What is needed - Restate the entries below without a single change.

Source material -
※

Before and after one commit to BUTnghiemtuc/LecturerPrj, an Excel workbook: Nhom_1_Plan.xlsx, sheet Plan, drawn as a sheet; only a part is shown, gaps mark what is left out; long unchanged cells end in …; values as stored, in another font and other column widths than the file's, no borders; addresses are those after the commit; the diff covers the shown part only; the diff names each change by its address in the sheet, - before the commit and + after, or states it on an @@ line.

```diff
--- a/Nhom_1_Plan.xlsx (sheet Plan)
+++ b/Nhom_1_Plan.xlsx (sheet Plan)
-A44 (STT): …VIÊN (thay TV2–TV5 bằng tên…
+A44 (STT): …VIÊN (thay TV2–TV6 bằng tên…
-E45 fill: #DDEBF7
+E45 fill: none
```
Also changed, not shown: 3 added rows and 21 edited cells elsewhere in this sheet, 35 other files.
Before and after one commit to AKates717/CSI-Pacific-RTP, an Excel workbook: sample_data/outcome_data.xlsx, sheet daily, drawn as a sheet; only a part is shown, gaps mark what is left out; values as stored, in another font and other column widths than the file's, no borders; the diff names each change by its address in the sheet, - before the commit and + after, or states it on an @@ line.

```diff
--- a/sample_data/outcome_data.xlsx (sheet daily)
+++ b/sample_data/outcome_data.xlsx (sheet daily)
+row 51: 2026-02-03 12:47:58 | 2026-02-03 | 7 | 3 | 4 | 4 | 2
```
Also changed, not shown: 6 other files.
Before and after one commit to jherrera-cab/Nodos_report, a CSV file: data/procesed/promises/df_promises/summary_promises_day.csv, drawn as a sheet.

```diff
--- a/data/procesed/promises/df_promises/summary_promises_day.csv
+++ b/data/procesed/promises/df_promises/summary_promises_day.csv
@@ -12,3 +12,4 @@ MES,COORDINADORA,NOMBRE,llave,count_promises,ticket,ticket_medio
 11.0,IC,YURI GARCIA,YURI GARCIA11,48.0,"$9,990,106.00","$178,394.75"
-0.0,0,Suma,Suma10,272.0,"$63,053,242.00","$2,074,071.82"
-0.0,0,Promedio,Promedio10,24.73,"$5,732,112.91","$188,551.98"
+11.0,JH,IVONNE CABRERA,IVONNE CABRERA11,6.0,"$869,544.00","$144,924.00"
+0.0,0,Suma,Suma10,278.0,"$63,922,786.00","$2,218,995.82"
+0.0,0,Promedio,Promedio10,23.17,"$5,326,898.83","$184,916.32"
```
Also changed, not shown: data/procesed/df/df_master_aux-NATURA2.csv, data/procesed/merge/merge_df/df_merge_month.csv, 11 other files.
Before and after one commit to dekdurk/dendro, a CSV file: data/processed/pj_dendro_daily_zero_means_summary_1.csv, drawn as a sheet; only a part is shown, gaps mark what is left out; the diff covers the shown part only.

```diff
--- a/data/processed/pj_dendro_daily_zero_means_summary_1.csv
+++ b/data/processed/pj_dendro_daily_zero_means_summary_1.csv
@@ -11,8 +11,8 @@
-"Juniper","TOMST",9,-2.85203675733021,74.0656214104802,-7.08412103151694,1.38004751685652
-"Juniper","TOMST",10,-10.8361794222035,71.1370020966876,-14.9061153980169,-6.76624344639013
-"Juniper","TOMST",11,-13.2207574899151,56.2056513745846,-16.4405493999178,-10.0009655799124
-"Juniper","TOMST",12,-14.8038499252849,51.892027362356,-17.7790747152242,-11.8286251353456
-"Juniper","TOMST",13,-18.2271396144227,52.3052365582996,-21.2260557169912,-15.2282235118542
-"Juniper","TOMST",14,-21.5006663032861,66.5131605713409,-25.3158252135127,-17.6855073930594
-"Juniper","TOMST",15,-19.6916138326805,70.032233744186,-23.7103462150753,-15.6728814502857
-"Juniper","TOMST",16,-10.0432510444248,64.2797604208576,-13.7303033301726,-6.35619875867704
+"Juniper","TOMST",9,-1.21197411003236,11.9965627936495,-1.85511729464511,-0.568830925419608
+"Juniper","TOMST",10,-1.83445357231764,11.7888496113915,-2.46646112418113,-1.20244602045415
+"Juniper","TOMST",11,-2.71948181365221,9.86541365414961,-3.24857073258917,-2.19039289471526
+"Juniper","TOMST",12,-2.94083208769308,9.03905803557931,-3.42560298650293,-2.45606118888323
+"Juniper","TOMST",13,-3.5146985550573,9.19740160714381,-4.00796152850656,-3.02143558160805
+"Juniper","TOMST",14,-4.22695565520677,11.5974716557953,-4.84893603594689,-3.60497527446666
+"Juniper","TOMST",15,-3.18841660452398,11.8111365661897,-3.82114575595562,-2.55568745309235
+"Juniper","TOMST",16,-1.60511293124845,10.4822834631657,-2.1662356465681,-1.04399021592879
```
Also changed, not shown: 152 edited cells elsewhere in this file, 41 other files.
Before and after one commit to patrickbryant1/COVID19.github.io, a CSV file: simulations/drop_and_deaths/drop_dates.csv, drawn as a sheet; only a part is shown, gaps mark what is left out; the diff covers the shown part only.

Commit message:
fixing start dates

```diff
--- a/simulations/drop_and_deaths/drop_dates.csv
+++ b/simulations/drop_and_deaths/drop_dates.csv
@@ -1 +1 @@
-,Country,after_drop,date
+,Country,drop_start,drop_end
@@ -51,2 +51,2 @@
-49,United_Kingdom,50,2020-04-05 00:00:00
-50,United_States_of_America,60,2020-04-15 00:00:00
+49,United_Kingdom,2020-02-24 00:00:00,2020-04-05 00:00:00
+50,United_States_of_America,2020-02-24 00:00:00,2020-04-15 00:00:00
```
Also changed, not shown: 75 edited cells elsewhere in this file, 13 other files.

※

Task response -
Before and after one commit to BUTnghiemtuc/LecturerPrj, an Excel workbook: Nhom_1_Plan.xlsx, sheet Plan, drawn as a sheet; only a part is shown, gaps mark what is left out; long unchanged cells end in …; values as stored, in another font and other column widths than the file's, no borders; addresses are those after the commit; the diff covers the shown part only; the diff names each change by its address in the sheet, - before the commit and + after, or states it on an @@ line.

```diff
--- a/Nhom_1_Plan.xlsx (sheet Plan)
+++ b/Nhom_1_Plan.xlsx (sheet Plan)
-A44 (STT): …VIÊN (thay TV2–TV5 bằng tên…
+A44 (STT): …VIÊN (thay TV2–TV6 bằng tên…
-E45 fill: #DDEBF7
+E45 fill: none
```
Also changed, not shown: 3 added rows and 21 edited cells elsewhere in this sheet, 35 other files.
Before and after one commit to AKates717/CSI-Pacific-RTP, an Excel workbook: sample_data/outcome_data.xlsx, sheet daily, drawn as a sheet; only a part is shown, gaps mark what is left out; values as stored, in another font and other column widths than the file's, no borders; the diff names each change by its address in the sheet, - before the commit and + after, or states it on an @@ line.

```diff
--- a/sample_data/outcome_data.xlsx (sheet daily)
+++ b/sample_data/outcome_data.xlsx (sheet daily)
+row 51: 2026-02-03 12:47:58 | 2026-02-03 | 7 | 3 | 4 | 4 | 2
```
Also changed, not shown: 6 other files.
Before and after one commit to jherrera-cab/Nodos_report, a CSV file: data/procesed/promises/df_promises/summary_promises_day.csv, drawn as a sheet.

```diff
--- a/data/procesed/promises/df_promises/summary_promises_day.csv
+++ b/data/procesed/promises/df_promises/summary_promises_day.csv
@@ -12,3 +12,4 @@ MES,COORDINADORA,NOMBRE,llave,count_promises,ticket,ticket_medio
 11.0,IC,YURI GARCIA,YURI GARCIA11,48.0,"$9,990,106.00","$178,394.75"
-0.0,0,Suma,Suma10,272.0,"$63,053,242.00","$2,074,071.82"
-0.0,0,Promedio,Promedio10,24.73,"$5,732,112.91","$188,551.98"
+11.0,JH,IVONNE CABRERA,IVONNE CABRERA11,6.0,"$869,544.00","$144,924.00"
+0.0,0,Suma,Suma10,278.0,"$63,922,786.00","$2,218,995.82"
+0.0,0,Promedio,Promedio10,23.17,"$5,326,898.83","$184,916.32"
```
Also changed, not shown: data/procesed/df/df_master_aux-NATURA2.csv, data/procesed/merge/merge_df/df_merge_month.csv, 11 other files.
Before and after one commit to dekdurk/dendro, a CSV file: data/processed/pj_dendro_daily_zero_means_summary_1.csv, drawn as a sheet; only a part is shown, gaps mark what is left out; the diff covers the shown part only.

```diff
--- a/data/processed/pj_dendro_daily_zero_means_summary_1.csv
+++ b/data/processed/pj_dendro_daily_zero_means_summary_1.csv
@@ -11,8 +11,8 @@
-"Juniper","TOMST",9,-2.85203675733021,74.0656214104802,-7.08412103151694,1.38004751685652
-"Juniper","TOMST",10,-10.8361794222035,71.1370020966876,-14.9061153980169,-6.76624344639013
-"Juniper","TOMST",11,-13.2207574899151,56.2056513745846,-16.4405493999178,-10.0009655799124
-"Juniper","TOMST",12,-14.8038499252849,51.892027362356,-17.7790747152242,-11.8286251353456
-"Juniper","TOMST",13,-18.2271396144227,52.3052365582996,-21.2260557169912,-15.2282235118542
-"Juniper","TOMST",14,-21.5006663032861,66.5131605713409,-25.3158252135127,-17.6855073930594
-"Juniper","TOMST",15,-19.6916138326805,70.032233744186,-23.7103462150753,-15.6728814502857
-"Juniper","TOMST",16,-10.0432510444248,64.2797604208576,-13.7303033301726,-6.35619875867704
+"Juniper","TOMST",9,-1.21197411003236,11.9965627936495,-1.85511729464511,-0.568830925419608
+"Juniper","TOMST",10,-1.83445357231764,11.7888496113915,-2.46646112418113,-1.20244602045415
+"Juniper","TOMST",11,-2.71948181365221,9.86541365414961,-3.24857073258917,-2.19039289471526
+"Juniper","TOMST",12,-2.94083208769308,9.03905803557931,-3.42560298650293,-2.45606118888323
+"Juniper","TOMST",13,-3.5146985550573,9.19740160714381,-4.00796152850656,-3.02143558160805
+"Juniper","TOMST",14,-4.22695565520677,11.5974716557953,-4.84893603594689,-3.60497527446666
+"Juniper","TOMST",15,-3.18841660452398,11.8111365661897,-3.82114575595562,-2.55568745309235
+"Juniper","TOMST",16,-1.60511293124845,10.4822834631657,-2.1662356465681,-1.04399021592879
```
Also changed, not shown: 152 edited cells elsewhere in this file, 41 other files.
Before and after one commit to patrickbryant1/COVID19.github.io, a CSV file: simulations/drop_and_deaths/drop_dates.csv, drawn as a sheet; only a part is shown, gaps mark what is left out; the diff covers the shown part only.

Commit message:
fixing start dates

```diff
--- a/simulations/drop_and_deaths/drop_dates.csv
+++ b/simulations/drop_and_deaths/drop_dates.csv
@@ -1 +1 @@
-,Country,after_drop,date
+,Country,drop_start,drop_end
@@ -51,2 +51,2 @@
-49,United_Kingdom,50,2020-04-05 00:00:00
-50,United_States_of_America,60,2020-04-15 00:00:00
+49,United_Kingdom,2020-02-24 00:00:00,2020-04-05 00:00:00
+50,United_States_of_America,2020-02-24 00:00:00,2020-04-15 00:00:00
```
Also changed, not shown: 75 edited cells elsewhere in this file, 13 other files.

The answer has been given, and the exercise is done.